A deed in lieu of foreclosure is a drastic measure used to avoid the cost and time involved in the foreclosure process. Your lender agrees to release you from all your obligations under the mortgage, and you agree to deed the property back to the lender.
Typically, you should only pursue a deed in lieu of foreclosure as a last resort, when alternatives such as loan modification and short sale are no longer available. While a deed in lieu means that you lose ownership of the property, it still offers you advantages over foreclosure.
According to Investopedia, a foreclosure may involve officials showing up at the door to evict you when you are not yet ready. While you may still need to vacate the property with a deed in lieu of foreclosure, you and your lender arrange this ahead of time so there are no unpleasant surprises of that nature.
While a deed in lieu of foreclosure becomes a part of the public record, the process is usually less visible to the public. This may be important if you wish to continue your current business or start a new one. Customers might form an unfavorable opinion of you if they know that you went through a foreclosure on a commercial property in the past.
Possibility of leasing property
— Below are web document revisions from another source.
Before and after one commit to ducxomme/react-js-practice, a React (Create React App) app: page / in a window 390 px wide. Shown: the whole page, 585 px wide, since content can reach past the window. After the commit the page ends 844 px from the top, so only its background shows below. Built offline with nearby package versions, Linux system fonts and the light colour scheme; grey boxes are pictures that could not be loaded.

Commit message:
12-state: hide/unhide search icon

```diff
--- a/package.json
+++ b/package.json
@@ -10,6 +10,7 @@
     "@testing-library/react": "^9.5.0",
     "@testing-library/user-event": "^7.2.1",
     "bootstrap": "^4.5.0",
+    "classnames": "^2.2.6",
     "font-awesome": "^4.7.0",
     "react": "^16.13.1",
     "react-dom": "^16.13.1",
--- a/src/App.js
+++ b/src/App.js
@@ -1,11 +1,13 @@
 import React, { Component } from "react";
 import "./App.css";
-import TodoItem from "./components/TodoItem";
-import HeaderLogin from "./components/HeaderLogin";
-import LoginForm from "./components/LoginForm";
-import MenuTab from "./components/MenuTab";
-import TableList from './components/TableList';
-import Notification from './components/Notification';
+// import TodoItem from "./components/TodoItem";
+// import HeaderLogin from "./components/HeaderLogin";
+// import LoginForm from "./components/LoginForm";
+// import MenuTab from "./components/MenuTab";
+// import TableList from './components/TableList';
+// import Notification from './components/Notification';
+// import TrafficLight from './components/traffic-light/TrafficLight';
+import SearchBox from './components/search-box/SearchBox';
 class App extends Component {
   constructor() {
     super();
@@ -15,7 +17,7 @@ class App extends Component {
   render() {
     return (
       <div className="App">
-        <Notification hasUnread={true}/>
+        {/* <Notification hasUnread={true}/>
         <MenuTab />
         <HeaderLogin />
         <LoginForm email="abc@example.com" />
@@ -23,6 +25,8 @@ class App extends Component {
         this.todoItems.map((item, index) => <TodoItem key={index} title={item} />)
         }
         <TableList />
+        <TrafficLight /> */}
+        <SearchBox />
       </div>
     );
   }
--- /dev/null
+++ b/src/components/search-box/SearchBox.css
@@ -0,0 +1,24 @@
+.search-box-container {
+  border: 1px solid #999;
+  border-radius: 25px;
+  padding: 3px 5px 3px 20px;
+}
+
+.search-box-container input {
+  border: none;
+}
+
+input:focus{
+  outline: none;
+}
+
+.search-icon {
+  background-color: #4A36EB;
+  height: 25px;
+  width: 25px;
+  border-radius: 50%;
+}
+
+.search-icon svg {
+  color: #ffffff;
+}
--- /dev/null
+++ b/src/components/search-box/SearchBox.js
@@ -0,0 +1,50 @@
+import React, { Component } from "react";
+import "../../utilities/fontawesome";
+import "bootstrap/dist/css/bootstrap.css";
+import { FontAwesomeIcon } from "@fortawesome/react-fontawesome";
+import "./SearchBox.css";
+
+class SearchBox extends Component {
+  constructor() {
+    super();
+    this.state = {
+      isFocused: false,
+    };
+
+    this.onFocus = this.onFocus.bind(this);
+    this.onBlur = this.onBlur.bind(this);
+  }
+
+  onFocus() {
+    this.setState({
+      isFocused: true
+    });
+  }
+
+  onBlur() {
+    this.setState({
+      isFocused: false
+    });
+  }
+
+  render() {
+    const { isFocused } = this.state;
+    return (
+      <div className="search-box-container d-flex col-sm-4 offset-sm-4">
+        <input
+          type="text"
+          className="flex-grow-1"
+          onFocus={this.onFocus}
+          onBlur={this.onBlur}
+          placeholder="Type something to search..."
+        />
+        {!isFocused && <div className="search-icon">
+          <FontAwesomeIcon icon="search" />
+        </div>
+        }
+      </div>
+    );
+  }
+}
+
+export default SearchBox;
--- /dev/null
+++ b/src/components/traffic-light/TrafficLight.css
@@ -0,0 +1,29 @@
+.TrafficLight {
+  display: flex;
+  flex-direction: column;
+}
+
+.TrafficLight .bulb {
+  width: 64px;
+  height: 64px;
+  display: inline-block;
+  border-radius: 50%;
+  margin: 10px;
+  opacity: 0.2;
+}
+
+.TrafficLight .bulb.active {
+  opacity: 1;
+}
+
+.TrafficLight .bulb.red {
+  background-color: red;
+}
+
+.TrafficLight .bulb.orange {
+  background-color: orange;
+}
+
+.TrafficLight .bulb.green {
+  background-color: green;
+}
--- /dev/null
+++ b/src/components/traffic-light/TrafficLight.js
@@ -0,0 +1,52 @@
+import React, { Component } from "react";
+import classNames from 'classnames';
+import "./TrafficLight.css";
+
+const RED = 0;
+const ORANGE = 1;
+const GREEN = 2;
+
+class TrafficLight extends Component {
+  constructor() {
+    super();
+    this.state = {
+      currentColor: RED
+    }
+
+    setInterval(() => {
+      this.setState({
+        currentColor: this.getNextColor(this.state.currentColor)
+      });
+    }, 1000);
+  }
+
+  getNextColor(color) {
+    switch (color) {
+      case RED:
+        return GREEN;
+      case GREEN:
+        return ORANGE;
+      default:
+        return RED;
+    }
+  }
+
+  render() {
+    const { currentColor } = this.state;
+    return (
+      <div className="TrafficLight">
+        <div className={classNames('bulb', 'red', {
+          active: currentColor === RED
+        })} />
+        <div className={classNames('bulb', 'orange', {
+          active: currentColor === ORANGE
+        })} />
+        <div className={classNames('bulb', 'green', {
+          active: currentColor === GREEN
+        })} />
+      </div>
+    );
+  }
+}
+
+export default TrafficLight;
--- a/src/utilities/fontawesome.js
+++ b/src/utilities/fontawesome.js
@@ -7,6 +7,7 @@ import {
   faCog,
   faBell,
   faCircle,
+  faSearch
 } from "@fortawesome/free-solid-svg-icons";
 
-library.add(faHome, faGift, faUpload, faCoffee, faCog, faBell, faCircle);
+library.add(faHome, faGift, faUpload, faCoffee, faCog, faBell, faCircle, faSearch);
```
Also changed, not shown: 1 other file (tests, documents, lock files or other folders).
With a deed in lieu of foreclosure, you may not have to vacate the property after losing ownership of it, at least not right away. A lender who saves on the expenses involved in foreclosure may be willing to allow you to lease the property on a short-term basis. This buys you more time to make alternative arrangements for yourself and your business.